- Work required -
Count the lines of data below that include "with". Provide only the number.

- Source information -
------------------------------------------------------------
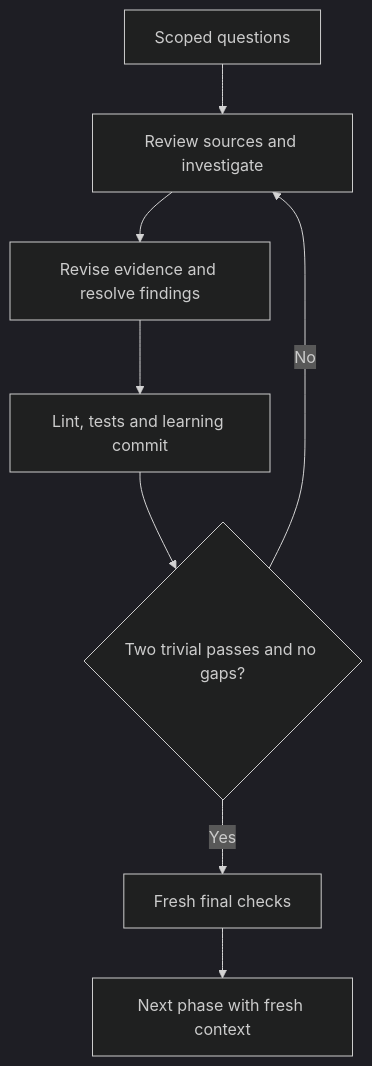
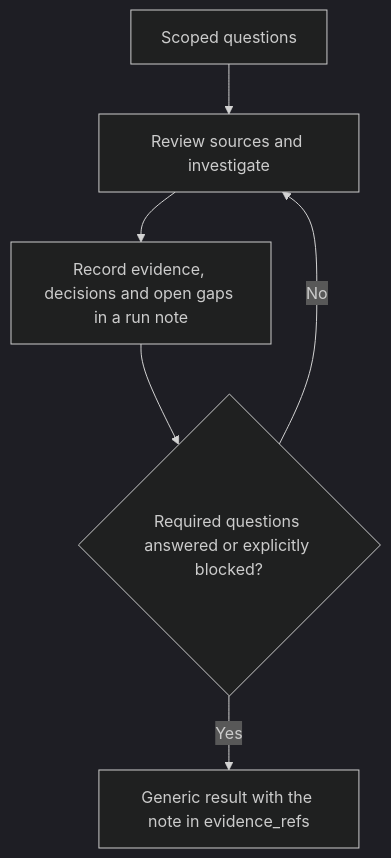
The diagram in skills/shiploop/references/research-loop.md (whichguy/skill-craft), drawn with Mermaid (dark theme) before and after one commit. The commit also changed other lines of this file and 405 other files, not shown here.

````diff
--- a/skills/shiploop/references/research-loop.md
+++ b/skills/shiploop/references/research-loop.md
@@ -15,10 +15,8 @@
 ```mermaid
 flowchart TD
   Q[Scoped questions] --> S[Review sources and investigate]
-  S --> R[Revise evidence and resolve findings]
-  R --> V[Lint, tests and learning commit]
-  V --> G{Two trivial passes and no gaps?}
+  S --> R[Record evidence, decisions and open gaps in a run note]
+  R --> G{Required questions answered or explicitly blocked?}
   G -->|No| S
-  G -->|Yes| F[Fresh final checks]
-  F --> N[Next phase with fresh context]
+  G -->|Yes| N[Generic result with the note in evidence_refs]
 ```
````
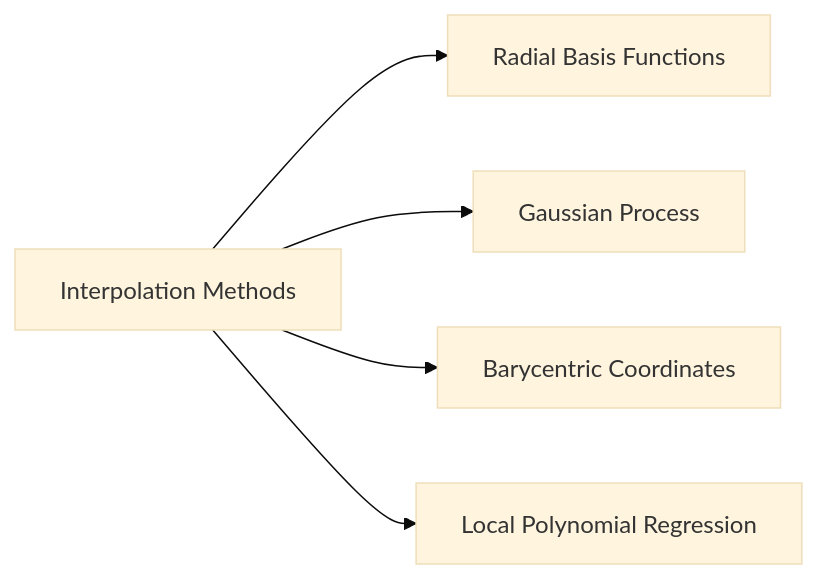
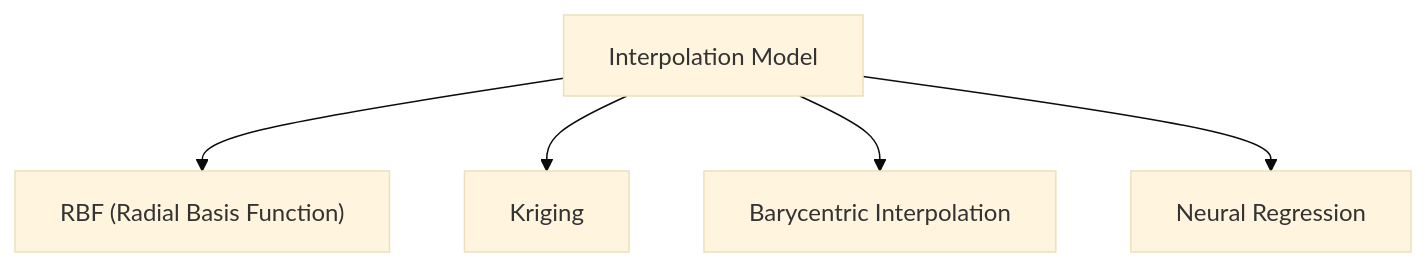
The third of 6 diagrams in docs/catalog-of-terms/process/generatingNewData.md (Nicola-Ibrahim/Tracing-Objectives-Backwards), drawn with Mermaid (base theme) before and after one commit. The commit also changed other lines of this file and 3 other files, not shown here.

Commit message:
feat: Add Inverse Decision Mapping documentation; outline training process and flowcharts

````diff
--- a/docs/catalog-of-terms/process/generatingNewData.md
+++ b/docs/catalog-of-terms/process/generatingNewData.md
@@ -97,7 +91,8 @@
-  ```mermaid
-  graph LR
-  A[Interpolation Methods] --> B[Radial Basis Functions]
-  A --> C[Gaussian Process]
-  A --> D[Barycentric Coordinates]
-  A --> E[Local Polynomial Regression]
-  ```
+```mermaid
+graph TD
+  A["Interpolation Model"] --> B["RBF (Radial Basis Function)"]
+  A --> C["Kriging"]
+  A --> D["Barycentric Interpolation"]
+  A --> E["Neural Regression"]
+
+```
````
------------------------------------------------------------
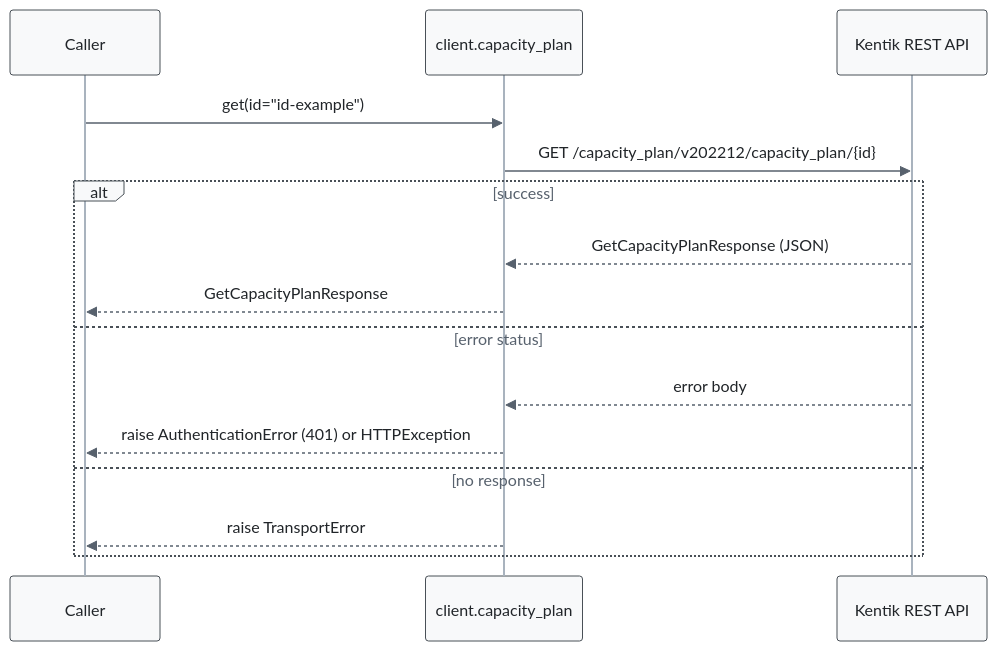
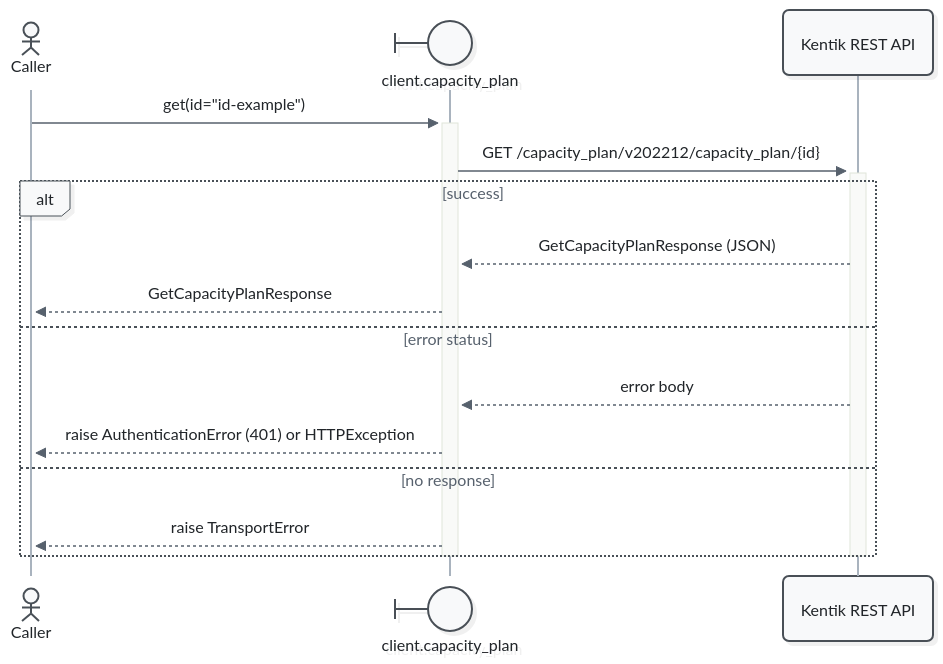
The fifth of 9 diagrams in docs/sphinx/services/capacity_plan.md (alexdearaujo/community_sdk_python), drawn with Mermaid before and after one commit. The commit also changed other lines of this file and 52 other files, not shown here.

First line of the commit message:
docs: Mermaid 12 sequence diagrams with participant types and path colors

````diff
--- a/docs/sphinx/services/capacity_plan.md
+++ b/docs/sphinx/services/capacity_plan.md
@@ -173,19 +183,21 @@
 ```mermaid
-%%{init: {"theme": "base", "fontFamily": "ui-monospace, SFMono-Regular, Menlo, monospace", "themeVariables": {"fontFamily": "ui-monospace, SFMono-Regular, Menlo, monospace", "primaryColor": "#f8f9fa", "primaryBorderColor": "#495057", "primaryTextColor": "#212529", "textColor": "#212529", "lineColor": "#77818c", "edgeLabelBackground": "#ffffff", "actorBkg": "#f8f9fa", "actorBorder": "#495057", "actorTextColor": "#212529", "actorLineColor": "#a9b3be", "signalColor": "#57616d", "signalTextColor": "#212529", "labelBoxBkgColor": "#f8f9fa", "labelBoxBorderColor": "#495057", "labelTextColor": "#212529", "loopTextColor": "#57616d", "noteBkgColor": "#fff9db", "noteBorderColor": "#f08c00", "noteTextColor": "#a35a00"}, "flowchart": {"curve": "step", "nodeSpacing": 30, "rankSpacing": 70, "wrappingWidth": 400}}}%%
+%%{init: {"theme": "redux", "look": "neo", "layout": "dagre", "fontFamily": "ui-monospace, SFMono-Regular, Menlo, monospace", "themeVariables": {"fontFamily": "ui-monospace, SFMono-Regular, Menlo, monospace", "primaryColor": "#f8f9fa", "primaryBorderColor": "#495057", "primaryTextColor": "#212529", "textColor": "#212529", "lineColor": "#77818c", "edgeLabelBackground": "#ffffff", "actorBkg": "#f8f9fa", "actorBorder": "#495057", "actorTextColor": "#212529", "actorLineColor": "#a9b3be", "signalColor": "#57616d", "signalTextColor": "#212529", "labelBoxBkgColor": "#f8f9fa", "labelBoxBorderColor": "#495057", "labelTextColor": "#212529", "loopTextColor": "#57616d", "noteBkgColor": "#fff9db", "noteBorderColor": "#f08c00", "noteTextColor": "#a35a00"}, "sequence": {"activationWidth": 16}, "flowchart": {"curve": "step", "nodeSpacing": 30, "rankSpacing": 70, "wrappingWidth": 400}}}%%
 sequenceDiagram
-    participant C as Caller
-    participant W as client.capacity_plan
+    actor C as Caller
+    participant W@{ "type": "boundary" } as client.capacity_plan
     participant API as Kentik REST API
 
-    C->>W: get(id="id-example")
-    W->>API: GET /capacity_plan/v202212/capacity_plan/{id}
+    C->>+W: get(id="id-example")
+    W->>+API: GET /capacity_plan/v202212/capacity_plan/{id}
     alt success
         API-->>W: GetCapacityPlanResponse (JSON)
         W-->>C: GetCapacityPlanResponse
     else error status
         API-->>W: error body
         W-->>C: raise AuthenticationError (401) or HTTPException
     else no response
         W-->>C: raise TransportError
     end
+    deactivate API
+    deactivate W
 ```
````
------------------------------------------------------------
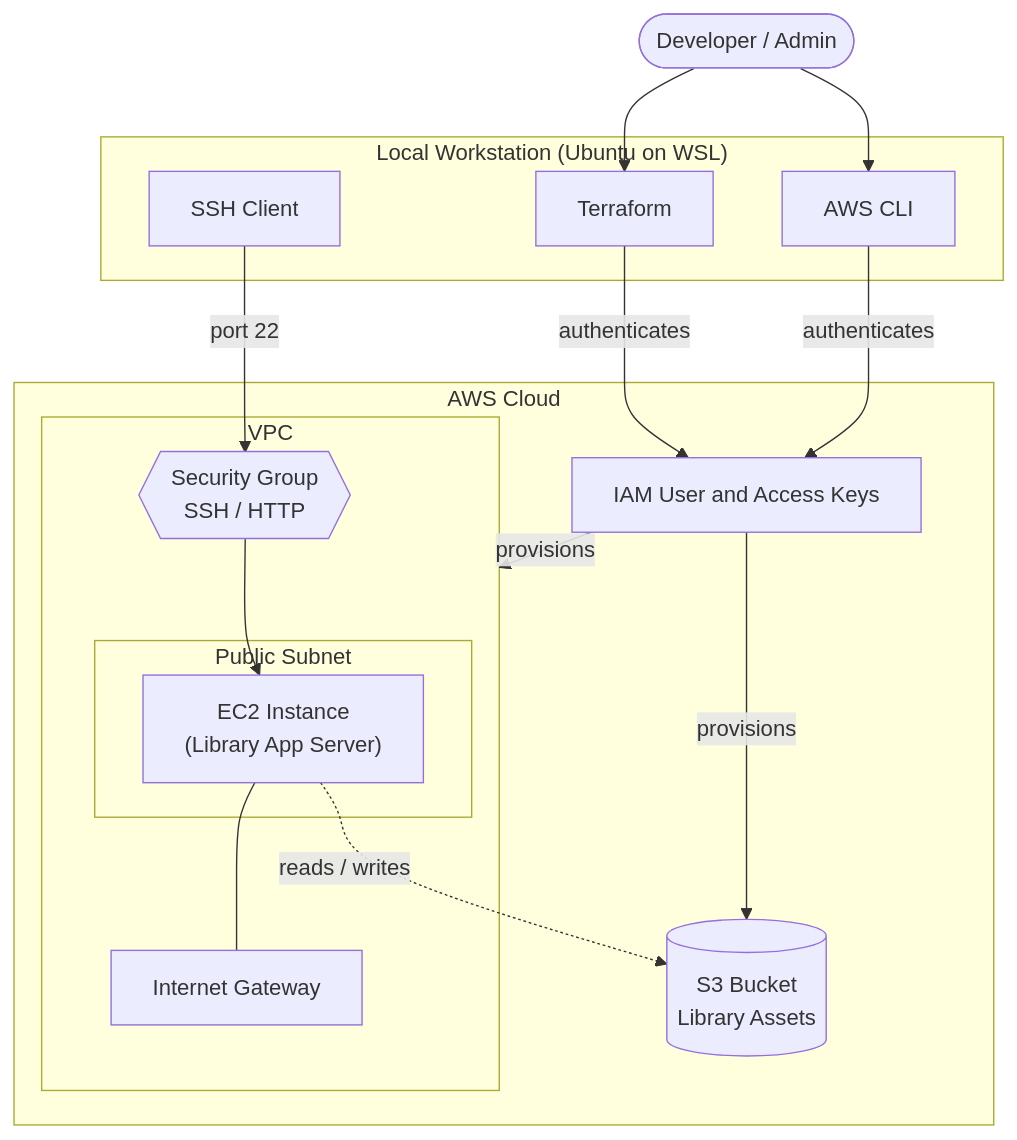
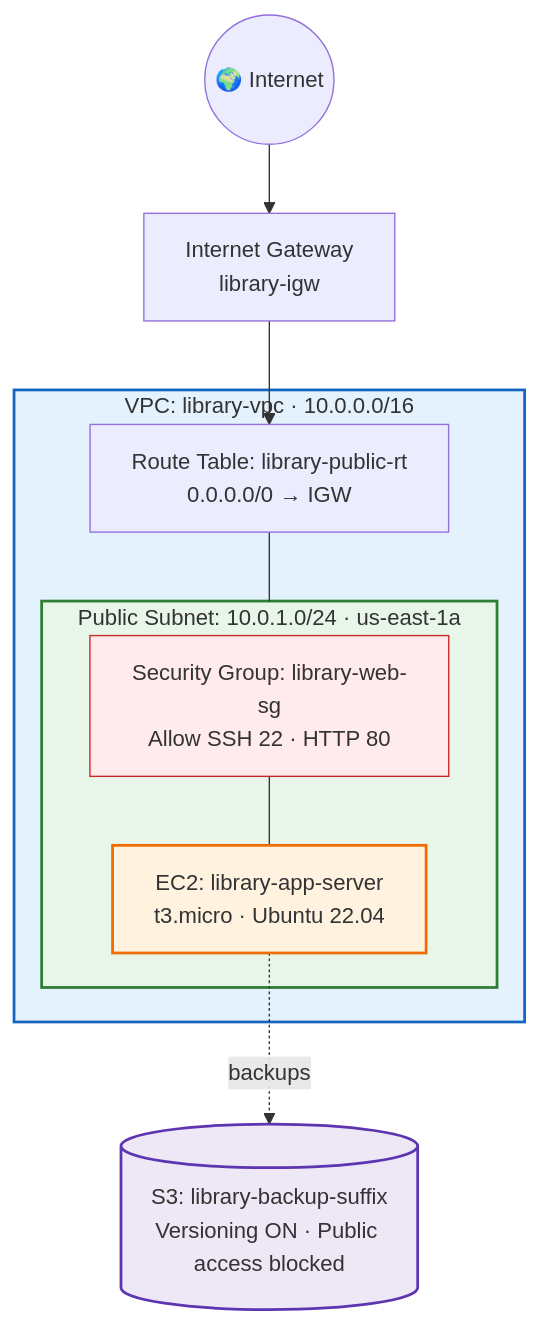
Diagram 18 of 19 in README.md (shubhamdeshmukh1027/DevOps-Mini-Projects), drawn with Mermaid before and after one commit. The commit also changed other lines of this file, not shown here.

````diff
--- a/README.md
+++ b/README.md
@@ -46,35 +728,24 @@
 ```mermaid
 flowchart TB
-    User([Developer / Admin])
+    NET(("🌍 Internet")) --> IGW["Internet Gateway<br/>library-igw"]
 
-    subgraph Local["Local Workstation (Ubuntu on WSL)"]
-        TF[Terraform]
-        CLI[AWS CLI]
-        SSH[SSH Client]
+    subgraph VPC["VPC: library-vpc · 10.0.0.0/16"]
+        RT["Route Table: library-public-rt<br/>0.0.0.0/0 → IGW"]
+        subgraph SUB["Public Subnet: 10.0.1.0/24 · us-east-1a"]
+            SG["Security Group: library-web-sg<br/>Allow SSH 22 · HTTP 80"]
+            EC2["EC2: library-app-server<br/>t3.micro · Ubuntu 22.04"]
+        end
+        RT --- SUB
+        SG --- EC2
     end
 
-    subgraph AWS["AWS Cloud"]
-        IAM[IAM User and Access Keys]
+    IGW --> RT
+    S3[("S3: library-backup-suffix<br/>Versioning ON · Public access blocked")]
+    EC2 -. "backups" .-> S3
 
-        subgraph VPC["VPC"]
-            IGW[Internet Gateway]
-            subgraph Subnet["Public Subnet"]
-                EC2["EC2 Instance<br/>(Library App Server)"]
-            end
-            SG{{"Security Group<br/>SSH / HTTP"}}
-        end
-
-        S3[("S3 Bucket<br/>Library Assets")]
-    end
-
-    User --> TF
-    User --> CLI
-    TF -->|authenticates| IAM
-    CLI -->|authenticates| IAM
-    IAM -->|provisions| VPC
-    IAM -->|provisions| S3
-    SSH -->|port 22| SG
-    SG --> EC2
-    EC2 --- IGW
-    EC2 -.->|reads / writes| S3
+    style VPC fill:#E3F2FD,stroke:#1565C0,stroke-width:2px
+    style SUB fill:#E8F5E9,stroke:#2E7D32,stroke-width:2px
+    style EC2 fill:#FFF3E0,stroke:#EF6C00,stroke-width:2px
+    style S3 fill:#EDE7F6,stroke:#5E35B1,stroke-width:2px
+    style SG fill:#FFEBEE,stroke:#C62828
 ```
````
------------------------------------------------------------
- The completed task -
7